It’s a small, park-like plaza decked out with benches, flowers, and trees—and a granite water fountain with an ox head spout and a kaleidoscopic glass mosaic of a dreamy woman rising from a pile of produce.

With a description like that, you just know this plaza and the fountain inside it must have a pretty interesting backstory.

First came the mosaic fountain, in 1919. It was conceived and funded by a woman named Evangeline Blashfield.

A feminist, writer, and intellectual, Blashfield (below left) decided to install a fountain on what was then one of the city’s largest open-air farmers markets.

She wanted the vendors (and their horses), who came over the bridge from the farmlands of Queens with their wares, to have fresh water.

In the 1910s, Blashfield “noticed that the market under the ramp at the Manhattan end of the Queensboro Bridge had only one unsightly water faucet for all of its vendors,” wrote John Tauranac in his book, Manhattan’s Little Secrets.

Blashfield, who would have been described as “strong-minded” by men and women of her era, was also a supporter of public art.

“Inspired by the beauty she saw in European cities, Mrs. Blashfield championed for changes in the urban environment, particularly the installation of public art in this country,” states the Municipal Arts Society of New York (MAS).

Blashfield’s husband happened to be an artist (and a founding member of the MAS). She served as his model for the fountain, lending her image to the allegorical figure Abundance.

“The nine-by-four-foot mosaic panel, composed of thousands of brilliant colored tesserae, depicts a regal female figure reclining on a cornucopia laden with fruits and vegetables sold in the marketplace,” explains the MAS.

The ox head and granite basin (a drinking bowl also or horses, something the city sorely needed in the still-equine-powered early 20th century) was designed by another MAS member.

Unfortunately, Evangeline didn’t live to see its completion.

She died in 1918 at age 59, a victim of the Spanish flu pandemic, six months before the fountain was given to the city and dedicated in her honor.

The fountain may have been a welcome addition to the farmers market.
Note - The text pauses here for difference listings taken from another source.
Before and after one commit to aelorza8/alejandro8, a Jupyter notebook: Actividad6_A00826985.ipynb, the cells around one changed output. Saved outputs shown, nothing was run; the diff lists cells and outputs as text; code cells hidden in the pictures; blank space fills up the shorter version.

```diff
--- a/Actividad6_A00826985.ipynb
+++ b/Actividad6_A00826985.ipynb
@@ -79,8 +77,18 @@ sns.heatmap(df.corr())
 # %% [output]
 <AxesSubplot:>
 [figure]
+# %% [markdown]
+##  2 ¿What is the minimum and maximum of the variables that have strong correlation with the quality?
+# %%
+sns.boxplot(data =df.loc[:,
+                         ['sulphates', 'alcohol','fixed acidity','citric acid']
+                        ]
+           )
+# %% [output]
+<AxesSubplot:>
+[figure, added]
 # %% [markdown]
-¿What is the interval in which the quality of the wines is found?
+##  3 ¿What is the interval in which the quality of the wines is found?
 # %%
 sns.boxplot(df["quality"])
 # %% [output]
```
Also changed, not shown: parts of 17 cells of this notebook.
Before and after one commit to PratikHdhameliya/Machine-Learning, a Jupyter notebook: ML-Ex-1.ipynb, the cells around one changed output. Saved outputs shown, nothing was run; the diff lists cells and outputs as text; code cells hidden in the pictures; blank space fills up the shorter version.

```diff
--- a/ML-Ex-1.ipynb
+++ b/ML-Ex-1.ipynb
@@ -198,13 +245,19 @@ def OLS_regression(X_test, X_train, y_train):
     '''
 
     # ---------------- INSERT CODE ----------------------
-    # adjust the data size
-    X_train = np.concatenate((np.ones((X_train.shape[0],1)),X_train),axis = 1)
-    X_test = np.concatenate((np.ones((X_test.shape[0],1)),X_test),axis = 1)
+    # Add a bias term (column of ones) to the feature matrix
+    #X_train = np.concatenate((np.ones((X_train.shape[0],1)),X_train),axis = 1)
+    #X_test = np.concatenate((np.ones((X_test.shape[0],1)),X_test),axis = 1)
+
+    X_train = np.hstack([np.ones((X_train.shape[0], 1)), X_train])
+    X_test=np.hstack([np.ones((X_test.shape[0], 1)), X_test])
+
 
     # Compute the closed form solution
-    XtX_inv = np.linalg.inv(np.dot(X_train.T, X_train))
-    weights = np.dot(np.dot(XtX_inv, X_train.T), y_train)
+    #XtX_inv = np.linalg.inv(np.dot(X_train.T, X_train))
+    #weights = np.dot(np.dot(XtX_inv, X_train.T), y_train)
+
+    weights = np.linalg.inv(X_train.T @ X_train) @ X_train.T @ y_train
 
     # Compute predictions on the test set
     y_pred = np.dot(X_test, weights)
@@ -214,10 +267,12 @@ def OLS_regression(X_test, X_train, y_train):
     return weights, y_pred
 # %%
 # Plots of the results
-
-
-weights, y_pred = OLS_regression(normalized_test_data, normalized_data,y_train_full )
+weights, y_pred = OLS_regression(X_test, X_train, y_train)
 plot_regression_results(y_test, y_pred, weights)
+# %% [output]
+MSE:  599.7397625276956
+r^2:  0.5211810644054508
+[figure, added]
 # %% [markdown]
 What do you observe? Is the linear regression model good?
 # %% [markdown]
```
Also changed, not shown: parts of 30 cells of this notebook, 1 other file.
But once public art is installed, of course, it isn’t always maintained properly.

By the 1930s, the farmers market under the bridge had been cleared away in the name of progress. (Open-air markets created sanitation issues.) Until the 1970s, the space served as a warehouse for road signs and garbage trucks.

After decades of debate about what to do with the space (and the fountain that badly needed repair), the retail complex known as Bridgemarket finally opened in 1999.

“Florence D’Urso, an MAS member and compassionate philanthropist for several art restorations here and in the Vatican, provided a generous grant to restore the mosaic, Abundance, in memory of her husband Camillo who appropriately had been in the food and supermarket business,” states the MAS.

In June 2003, the restored mosaic returned to what was now known as Bridgemarket public plaza, installed once again on a granite base with its ox head fountain. (When I visited, the fountain wasn’t working, sadly.)

“Abundance, restored to its jewel colorings, once again graces the public streetscape, carrying the history of public art, public space, and food into the twenty-first century,” wrote MAS.

And Evangeline Blashfield, looking like a goddess rising out of a bounty of fruits and vegetables, towers over this former farmers market once again.

[Third image: Find a Grave]

The factories of Queens sparking to life in 1910

May 18, 2020

Born in Dublin and educated in Paris, Aloysius C. O’Kelly was a turn of the century painter whose body of work reflects time spent in Europe, Ireland, and England.

But he spent time in New York, too, where he captured the congestion and manufacturing happening on the Queens side of the new Queensboro Bridge in “Tugboats in the East River, New York.”

“The East River, circa 1910, stands apart as one of O’Kelly’s few industrial New York landscapes,” writes Heritage Auctions, where the painting is up for sale.

“Shaping the composition is the dramatic cantilever Queensboro Bridge connecting Manhattan and Long Island, considered an engineering marvel at its completion in 1909. Here, the viewer looks north from the East River toward Queens, with its dense cluster of factories and warehouses sparking to life in the early morning haze.”